Event submissions recently closed for Claiming Williams, a day observed annually by Williams College in Williamstown, Massachusetts.
On Claiming Williams Day, “the campus engages in events and discussions about building and sustaining a more inclusive community” in lieu of classes. 2022 events included “Take a Stance & Push Past Your Comfort: A Faculty Workshop for Anti-Racism in STEM+,” “Trans Poetics,” and “Fatphobia and Body Liberation.”
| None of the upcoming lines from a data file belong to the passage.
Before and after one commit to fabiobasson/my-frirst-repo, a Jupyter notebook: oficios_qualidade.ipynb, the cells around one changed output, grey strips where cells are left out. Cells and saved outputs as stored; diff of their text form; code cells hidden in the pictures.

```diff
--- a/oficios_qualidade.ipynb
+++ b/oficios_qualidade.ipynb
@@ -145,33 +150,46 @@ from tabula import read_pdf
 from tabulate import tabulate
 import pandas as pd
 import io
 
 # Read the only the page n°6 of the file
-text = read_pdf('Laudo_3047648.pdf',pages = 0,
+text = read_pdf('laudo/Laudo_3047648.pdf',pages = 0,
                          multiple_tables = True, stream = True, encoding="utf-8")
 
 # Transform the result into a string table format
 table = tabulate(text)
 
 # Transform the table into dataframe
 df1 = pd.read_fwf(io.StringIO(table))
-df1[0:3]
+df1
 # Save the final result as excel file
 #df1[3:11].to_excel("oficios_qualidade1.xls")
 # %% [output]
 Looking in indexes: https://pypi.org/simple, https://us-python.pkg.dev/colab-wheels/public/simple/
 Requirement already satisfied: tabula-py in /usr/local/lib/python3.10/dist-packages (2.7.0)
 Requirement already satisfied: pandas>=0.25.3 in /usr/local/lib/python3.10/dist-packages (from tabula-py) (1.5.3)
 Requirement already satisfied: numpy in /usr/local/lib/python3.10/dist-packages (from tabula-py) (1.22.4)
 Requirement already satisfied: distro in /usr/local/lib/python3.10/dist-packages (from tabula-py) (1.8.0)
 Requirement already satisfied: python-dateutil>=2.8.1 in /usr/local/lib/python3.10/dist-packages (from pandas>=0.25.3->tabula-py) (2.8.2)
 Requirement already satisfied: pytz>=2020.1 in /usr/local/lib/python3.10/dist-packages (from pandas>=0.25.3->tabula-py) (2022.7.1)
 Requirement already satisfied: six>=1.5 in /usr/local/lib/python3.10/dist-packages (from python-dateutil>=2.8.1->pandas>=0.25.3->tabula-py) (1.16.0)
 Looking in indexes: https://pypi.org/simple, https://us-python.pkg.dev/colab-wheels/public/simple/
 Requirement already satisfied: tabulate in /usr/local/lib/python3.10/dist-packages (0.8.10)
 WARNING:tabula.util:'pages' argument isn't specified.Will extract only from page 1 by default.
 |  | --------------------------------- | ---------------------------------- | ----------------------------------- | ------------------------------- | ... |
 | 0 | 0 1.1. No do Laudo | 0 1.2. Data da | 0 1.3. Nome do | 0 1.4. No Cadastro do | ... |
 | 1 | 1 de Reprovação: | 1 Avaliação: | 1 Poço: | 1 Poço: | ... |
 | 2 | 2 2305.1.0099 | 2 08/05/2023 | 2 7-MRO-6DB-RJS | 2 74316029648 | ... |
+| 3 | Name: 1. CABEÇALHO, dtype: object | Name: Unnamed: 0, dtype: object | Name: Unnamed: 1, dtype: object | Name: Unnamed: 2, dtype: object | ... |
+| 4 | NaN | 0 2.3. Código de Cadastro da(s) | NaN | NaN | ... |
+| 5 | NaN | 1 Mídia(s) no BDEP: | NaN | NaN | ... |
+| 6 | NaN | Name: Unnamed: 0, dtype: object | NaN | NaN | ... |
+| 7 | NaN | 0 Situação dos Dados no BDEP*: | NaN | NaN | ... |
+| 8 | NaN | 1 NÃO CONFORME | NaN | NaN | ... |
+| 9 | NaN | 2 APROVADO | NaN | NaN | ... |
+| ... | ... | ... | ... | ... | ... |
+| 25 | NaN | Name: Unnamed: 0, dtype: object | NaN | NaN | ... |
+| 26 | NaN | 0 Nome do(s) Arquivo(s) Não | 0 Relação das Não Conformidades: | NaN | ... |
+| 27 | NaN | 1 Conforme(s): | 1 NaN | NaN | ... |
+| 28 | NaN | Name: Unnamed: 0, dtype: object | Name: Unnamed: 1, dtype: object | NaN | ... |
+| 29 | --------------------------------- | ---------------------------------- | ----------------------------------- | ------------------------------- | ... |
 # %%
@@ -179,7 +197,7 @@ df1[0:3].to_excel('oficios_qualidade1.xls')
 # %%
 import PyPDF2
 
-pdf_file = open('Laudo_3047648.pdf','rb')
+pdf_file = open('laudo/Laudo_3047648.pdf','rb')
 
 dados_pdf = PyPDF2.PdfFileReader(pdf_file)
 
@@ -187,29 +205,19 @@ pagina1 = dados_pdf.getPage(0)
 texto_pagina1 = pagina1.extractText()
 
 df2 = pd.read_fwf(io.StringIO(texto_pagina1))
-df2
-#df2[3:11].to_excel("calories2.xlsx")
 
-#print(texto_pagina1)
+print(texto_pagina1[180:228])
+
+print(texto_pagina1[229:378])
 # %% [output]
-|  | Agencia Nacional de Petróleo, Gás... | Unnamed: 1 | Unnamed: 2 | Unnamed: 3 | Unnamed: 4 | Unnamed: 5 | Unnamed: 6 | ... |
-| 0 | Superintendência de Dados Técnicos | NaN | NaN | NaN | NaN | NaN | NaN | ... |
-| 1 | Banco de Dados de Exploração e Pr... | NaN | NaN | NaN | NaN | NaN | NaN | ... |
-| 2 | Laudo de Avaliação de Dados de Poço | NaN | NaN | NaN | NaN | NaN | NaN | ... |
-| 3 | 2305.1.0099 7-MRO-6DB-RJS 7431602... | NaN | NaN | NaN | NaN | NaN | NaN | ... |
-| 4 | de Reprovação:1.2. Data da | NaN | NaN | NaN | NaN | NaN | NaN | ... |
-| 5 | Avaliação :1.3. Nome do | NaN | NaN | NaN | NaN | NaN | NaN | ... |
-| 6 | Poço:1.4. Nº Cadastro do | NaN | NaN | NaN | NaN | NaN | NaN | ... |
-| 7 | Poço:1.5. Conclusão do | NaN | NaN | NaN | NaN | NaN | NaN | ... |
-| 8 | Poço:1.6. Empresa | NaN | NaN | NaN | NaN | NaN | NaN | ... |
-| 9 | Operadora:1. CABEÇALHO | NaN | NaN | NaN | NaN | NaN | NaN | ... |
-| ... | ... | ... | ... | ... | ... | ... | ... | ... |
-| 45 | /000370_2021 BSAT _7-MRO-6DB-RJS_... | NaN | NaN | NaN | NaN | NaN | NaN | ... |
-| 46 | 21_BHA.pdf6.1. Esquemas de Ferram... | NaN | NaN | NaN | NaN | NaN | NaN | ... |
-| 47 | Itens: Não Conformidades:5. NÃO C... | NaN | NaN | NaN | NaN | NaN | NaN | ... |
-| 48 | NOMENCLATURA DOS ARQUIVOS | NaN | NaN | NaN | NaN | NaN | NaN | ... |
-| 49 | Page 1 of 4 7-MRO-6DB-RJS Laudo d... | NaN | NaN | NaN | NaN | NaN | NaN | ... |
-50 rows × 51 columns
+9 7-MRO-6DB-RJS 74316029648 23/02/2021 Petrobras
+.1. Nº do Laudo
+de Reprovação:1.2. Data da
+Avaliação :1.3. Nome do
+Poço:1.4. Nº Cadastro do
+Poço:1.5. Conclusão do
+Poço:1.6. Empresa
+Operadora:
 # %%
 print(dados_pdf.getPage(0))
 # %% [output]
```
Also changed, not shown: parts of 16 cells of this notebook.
Williams College hosted its first Claiming Williams Day because of “a series of racist and sexist incidents in January 2008,” according to the event website.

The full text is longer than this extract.